Until you ask, you don’t know how much open source a target has used, what components it uses, or what open source issues might be latent therein. That’s why open source questions are on the checklist of virtually every acquirer in a tech transaction. And the unfortunate reality is that even asking good questions doesn’t guarantee a good answer, because most targets simply don’t know themselves. That’s why audits are frequently a component of M&A due diligence.
However, a Black Duck study published last month, the third annual Open Source Security and Risk Analysis, can give you a good sense of what you’re likely to see, with statistics on open source used by tech targets today. The study aggregates audit data from over 1,100 codebases of companies acquired in 2017 and surfaced some compelling statistics.
Almost every codebase (96%) contained some open source. The average codebase was made up of 57% open source, comprising on average 257 different open source components. Both statistics are up considerably from the previous year’s study. No wonder it’s so difficult for companies to keep track!
Use of open source per se is not a problem; in fact, most in the industry consider it a beneficial and even necessary approach to software development. The real issue is how well it’s managed and, conversely, how many components in the code may be problematic from the perspectives of license compliance and security.

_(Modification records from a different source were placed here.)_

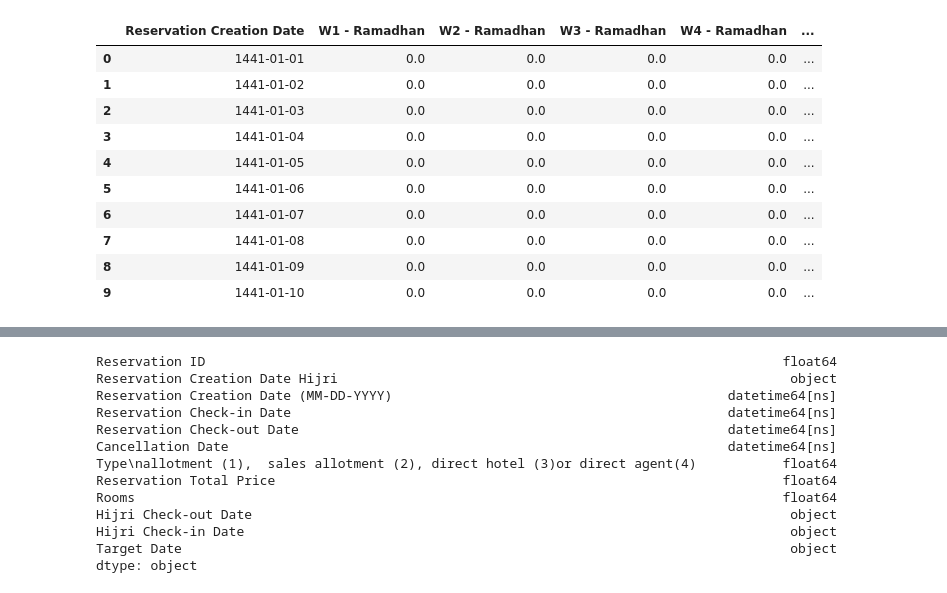
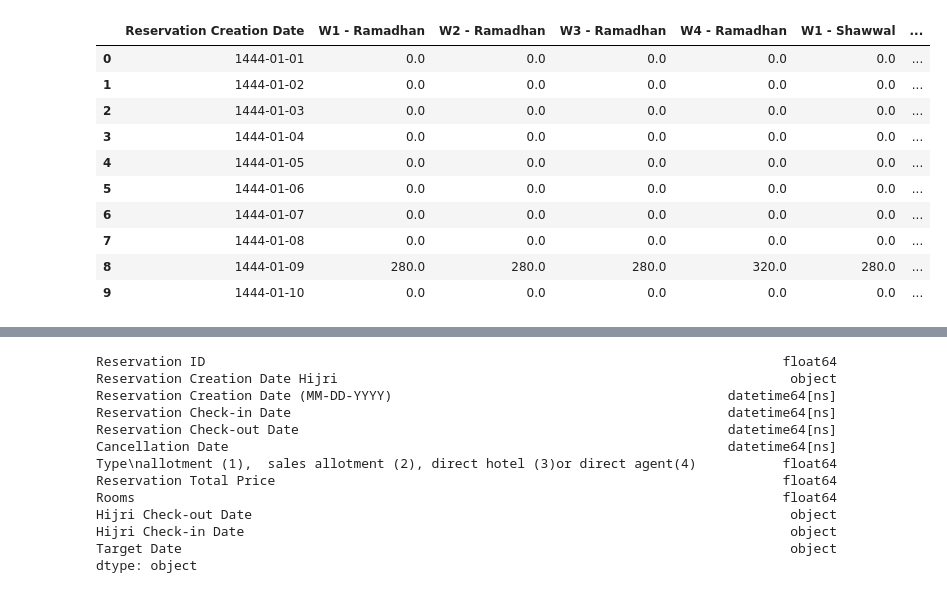
Before and after one commit to Ziadmohamed345/k2s-hotel-reservation, a Jupyter notebook: util-res-task/util-res-data-weekly-vis.ipynb, the cells around one changed output, grey strips where cells are left out. Drawn from its saved outputs; the diff is of its cells as text; code cells hidden in the pictures.

```diff
--- a/util-res-task/util-res-data-weekly-vis.ipynb
+++ b/util-res-task/util-res-data-weekly-vis.ipynb
@@ -10,20 +10,20 @@ target_start_day_hijri = Hijri(1444,9,1) # Hijri date in the format 'yyyy-mm-dd'
 target_end_day_hijri  = Hijri(1445,1,1) # Hijri date in the format 'yyyy-mm-dd'
 is_different_year = (target_start_day_hijri.year!=target_end_day_hijri.year)
 # %%
-daily_rows_weekly_df = pd.read_excel("./weekly_target_dates_accum_df_0.xlsx", sheet_name="Sheet1", converters={'Reservation Creation Date' : lambda x:Hijri.fromisoformat(x)})
+daily_rows_weekly_df = pd.read_excel("./weekly_target_dates_accum_df_2.xlsx", sheet_name="Sheet1", converters={'Reservation Creation Date' : lambda x:Hijri.fromisoformat(x)})
 daily_rows_weekly_df.head(10)
 # %% [output]
-|  | Reservation Creation Date | W1 - Ramadhan | W2 - Ramadhan | W3 - Ramadhan | W4 - Ramadhan | ... |
-| 0 | 1441-01-01 | 0.0 | 0.0 | 0.0 | 0.0 | ... |
-| 1 | 1441-01-02 | 0.0 | 0.0 | 0.0 | 0.0 | ... |
-| 2 | 1441-01-03 | 0.0 | 0.0 | 0.0 | 0.0 | ... |
-| 3 | 1441-01-04 | 0.0 | 0.0 | 0.0 | 0.0 | ... |
-| 4 | 1441-01-05 | 0.0 | 0.0 | 0.0 | 0.0 | ... |
-| 5 | 1441-01-06 | 0.0 | 0.0 | 0.0 | 0.0 | ... |
-| 6 | 1441-01-07 | 0.0 | 0.0 | 0.0 | 0.0 | ... |
-| 7 | 1441-01-08 | 0.0 | 0.0 | 0.0 | 0.0 | ... |
-| 8 | 1441-01-09 | 0.0 | 0.0 | 0.0 | 0.0 | ... |
-| 9 | 1441-01-10 | 0.0 | 0.0 | 0.0 | 0.0 | ... |
+|  | Reservation Creation Date | W1 - Ramadhan | W2 - Ramadhan | W3 - Ramadhan | W4 - Ramadhan | W1 - Shawwal | ... |
+| 0 | 1444-01-01 | 0.0 | 0.0 | 0.0 | 0.0 | 0.0 | ... |
+| 1 | 1444-01-02 | 0.0 | 0.0 | 0.0 | 0.0 | 0.0 | ... |
+| 2 | 1444-01-03 | 0.0 | 0.0 | 0.0 | 0.0 | 0.0 | ... |
+| 3 | 1444-01-04 | 0.0 | 0.0 | 0.0 | 0.0 | 0.0 | ... |
+| 4 | 1444-01-05 | 0.0 | 0.0 | 0.0 | 0.0 | 0.0 | ... |
+| 5 | 1444-01-06 | 0.0 | 0.0 | 0.0 | 0.0 | 0.0 | ... |
+| 6 | 1444-01-07 | 0.0 | 0.0 | 0.0 | 0.0 | 0.0 | ... |
+| 7 | 1444-01-08 | 0.0 | 0.0 | 0.0 | 0.0 | 0.0 | ... |
+| 8 | 1444-01-09 | 280.0 | 280.0 | 280.0 | 320.0 | 280.0 | ... |
+| 9 | 1444-01-10 | 0.0 | 0.0 | 0.0 | 0.0 | 0.0 | ... |
 # %%
 
 def hijri_to_greg(hijri_date):
```
Also changed, not shown: parts of 3 cells of this notebook.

Case in point, 85% of last year’s audited codebases contained some kind of license problem, usually many. The most common issue was license conflict, which occurred in 74% of codebases. This happens when the license of a component is incompatible with the way the codebase is licensed overall. A common and particularly problematic scenario is GPL-licensed code in software to be distributed under a commercial license; nearly half of all codebases had a GPL conflict. More than half the codebases contained some unlicensed code, meaning the code is available on the internet but has no associated license. Copyright law says that in the default case, you can’t use software without a license.
Increasingly, security is becoming a focus of M&A due diligence. Seventy-eight percent of the codebases analyzed had security vulnerabilities. And not just a few; the average codebase contained 64 vulnerable components. More than half of those vulnerabilities are ranked as “high severity.” And in an indication of where the problem lies, on average these vulnerabilities have been publicly known for six years! The problem, then, is that companies are typically abysmal at tracking and updating open source in their code.
The big takeaway from the study is that buyers really need to dig into how target assets are using open source. On the other side, it’s a cautionary tale for sellers, who would do well to manage their developers’ use of open source and thereby avoid surprises and problems at due diligence time.
Phil is the general manager of Synopsys’s Black Duck Audit business auditing the composition, security and quality of software for companies on both sides of M&A transactions. He focuses on software due diligence best practices and the M&A market. He also works closely with the company’s law firm partners and the open source community and is a frequent speaker on open source management and M&A. Phil chairs the Linux Foundation's Software Package Data Exchange (SPDX) working group which created an ISO standard for Software Bills of Materials (SBOMs). With decades of software industry experience, Phil held senior management positions at Hammer/Empirix and High Performance Systems, a startup in computer simulation modeling. He began his career in marketing and sales with Teradyne's electronic design and test automation (EDA) software group. He’s also written a book on fly fishing. Phil has an AB and an MS in engineering from Dartmouth College.